### [How to complete this task]
Look through the records and report how many lines include the word "into", with no other words.

(Change detection outputs)

*** Begin section ***

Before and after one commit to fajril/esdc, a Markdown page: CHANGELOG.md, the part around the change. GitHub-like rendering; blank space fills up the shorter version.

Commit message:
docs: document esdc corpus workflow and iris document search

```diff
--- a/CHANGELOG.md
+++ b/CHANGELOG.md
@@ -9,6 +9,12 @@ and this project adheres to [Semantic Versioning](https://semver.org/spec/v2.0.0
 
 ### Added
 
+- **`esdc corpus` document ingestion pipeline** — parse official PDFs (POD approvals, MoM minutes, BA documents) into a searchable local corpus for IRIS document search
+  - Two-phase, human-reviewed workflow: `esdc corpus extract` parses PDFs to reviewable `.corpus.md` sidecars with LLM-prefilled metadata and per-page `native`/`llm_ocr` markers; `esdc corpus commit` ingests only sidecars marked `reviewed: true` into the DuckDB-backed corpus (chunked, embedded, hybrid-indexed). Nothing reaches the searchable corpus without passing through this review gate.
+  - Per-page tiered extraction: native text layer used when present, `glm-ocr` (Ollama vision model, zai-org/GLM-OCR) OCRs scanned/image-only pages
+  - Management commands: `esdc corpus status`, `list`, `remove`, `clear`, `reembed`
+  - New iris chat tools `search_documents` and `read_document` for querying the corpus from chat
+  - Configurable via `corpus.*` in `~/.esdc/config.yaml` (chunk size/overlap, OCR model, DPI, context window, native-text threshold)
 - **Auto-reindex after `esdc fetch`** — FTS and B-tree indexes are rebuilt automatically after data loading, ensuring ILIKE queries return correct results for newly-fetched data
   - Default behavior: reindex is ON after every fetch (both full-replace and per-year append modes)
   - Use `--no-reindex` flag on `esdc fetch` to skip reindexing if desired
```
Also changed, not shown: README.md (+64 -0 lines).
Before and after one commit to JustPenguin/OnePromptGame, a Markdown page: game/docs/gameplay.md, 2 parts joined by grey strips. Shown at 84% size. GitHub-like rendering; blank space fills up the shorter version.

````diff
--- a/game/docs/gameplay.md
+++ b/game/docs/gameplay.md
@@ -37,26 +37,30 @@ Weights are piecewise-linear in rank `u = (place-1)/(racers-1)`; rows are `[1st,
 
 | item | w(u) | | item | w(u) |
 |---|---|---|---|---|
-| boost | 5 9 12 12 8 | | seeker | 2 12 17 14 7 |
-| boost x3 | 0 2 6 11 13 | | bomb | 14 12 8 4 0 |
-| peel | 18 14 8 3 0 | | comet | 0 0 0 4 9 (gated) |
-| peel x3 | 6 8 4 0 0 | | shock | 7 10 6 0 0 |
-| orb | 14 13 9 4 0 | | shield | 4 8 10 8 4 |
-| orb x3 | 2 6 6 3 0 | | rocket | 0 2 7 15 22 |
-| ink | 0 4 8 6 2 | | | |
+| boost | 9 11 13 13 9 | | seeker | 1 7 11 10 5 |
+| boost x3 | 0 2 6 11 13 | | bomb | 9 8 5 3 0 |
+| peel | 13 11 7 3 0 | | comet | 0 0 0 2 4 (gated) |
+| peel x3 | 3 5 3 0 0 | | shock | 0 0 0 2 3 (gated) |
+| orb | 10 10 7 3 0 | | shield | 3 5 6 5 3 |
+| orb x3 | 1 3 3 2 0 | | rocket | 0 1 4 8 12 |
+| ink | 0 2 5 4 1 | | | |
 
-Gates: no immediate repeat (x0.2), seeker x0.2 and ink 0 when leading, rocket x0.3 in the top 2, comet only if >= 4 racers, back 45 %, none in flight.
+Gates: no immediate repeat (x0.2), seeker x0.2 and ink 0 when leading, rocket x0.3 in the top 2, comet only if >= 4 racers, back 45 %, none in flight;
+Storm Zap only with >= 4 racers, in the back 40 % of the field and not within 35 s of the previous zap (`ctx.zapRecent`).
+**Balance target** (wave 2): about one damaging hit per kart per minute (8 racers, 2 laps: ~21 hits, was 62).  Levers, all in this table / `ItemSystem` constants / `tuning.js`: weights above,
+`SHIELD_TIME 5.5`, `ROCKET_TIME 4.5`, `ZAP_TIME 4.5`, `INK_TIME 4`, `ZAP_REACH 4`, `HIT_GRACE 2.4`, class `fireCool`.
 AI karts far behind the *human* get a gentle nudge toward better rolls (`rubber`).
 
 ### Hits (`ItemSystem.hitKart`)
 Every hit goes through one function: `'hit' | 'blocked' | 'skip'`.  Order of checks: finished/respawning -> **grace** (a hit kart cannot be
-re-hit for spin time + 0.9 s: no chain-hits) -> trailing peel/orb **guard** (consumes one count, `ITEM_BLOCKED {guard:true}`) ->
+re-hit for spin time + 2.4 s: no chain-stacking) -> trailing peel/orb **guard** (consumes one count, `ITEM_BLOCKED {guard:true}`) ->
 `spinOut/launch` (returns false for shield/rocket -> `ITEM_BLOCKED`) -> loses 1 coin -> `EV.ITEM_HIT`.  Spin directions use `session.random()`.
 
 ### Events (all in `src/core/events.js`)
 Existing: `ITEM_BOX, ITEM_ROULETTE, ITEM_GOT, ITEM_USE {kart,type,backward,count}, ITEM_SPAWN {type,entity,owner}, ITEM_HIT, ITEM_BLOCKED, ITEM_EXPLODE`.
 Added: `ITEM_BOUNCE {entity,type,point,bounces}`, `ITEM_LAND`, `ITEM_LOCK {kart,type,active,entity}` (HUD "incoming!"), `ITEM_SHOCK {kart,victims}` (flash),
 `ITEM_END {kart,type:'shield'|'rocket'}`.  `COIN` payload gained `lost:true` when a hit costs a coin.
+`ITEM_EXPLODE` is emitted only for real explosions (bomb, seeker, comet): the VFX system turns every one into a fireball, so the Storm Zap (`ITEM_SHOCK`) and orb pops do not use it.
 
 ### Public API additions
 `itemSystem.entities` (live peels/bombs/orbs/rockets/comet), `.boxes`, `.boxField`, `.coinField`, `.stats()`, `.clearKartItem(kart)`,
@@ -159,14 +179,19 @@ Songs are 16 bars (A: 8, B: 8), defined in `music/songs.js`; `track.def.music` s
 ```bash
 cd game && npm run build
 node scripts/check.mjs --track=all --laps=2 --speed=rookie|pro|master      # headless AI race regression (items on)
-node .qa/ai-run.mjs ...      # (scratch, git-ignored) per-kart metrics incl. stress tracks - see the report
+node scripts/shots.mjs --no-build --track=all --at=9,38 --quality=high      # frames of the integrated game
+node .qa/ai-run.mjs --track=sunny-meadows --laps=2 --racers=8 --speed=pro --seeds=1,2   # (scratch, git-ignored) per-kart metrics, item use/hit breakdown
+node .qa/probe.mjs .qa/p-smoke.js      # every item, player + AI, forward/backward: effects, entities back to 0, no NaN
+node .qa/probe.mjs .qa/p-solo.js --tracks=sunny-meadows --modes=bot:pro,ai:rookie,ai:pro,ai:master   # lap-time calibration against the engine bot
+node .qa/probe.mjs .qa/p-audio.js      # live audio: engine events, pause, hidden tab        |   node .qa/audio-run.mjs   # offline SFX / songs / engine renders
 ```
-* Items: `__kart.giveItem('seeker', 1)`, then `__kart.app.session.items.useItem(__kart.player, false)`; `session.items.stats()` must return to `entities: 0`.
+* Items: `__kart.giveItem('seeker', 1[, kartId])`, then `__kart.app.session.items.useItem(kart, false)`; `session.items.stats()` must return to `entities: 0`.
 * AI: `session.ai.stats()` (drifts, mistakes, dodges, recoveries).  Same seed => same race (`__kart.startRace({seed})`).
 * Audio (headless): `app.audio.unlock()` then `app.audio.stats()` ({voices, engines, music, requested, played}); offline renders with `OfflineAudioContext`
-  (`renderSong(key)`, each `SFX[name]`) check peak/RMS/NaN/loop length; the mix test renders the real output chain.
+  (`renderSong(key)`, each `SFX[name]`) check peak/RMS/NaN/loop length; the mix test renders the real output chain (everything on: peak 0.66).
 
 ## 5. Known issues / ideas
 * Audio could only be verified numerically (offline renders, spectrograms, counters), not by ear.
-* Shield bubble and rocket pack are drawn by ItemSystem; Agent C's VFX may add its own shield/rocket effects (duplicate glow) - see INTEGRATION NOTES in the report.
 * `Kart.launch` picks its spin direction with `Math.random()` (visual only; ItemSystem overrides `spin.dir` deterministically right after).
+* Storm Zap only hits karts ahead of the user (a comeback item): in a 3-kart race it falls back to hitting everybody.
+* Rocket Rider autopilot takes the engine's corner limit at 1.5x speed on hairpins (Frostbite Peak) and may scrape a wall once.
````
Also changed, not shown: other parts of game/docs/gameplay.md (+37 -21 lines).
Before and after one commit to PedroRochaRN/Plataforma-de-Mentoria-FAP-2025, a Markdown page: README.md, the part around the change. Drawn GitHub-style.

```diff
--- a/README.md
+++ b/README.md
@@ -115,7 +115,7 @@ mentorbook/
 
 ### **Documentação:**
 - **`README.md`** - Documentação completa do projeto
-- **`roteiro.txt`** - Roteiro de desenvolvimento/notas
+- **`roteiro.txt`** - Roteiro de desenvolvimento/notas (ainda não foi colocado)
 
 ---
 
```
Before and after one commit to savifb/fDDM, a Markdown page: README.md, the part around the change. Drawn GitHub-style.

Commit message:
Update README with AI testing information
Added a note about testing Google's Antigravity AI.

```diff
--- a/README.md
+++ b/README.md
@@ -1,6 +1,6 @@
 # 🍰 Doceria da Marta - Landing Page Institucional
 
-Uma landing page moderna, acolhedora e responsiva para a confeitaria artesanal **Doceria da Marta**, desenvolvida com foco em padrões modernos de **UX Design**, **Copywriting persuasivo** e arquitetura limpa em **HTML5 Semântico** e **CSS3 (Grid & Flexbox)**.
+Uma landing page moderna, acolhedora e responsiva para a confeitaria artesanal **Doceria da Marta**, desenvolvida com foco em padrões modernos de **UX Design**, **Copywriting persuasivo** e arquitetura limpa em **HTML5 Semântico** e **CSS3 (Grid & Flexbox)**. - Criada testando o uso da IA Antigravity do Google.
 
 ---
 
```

*** End section ***

### [Result]
3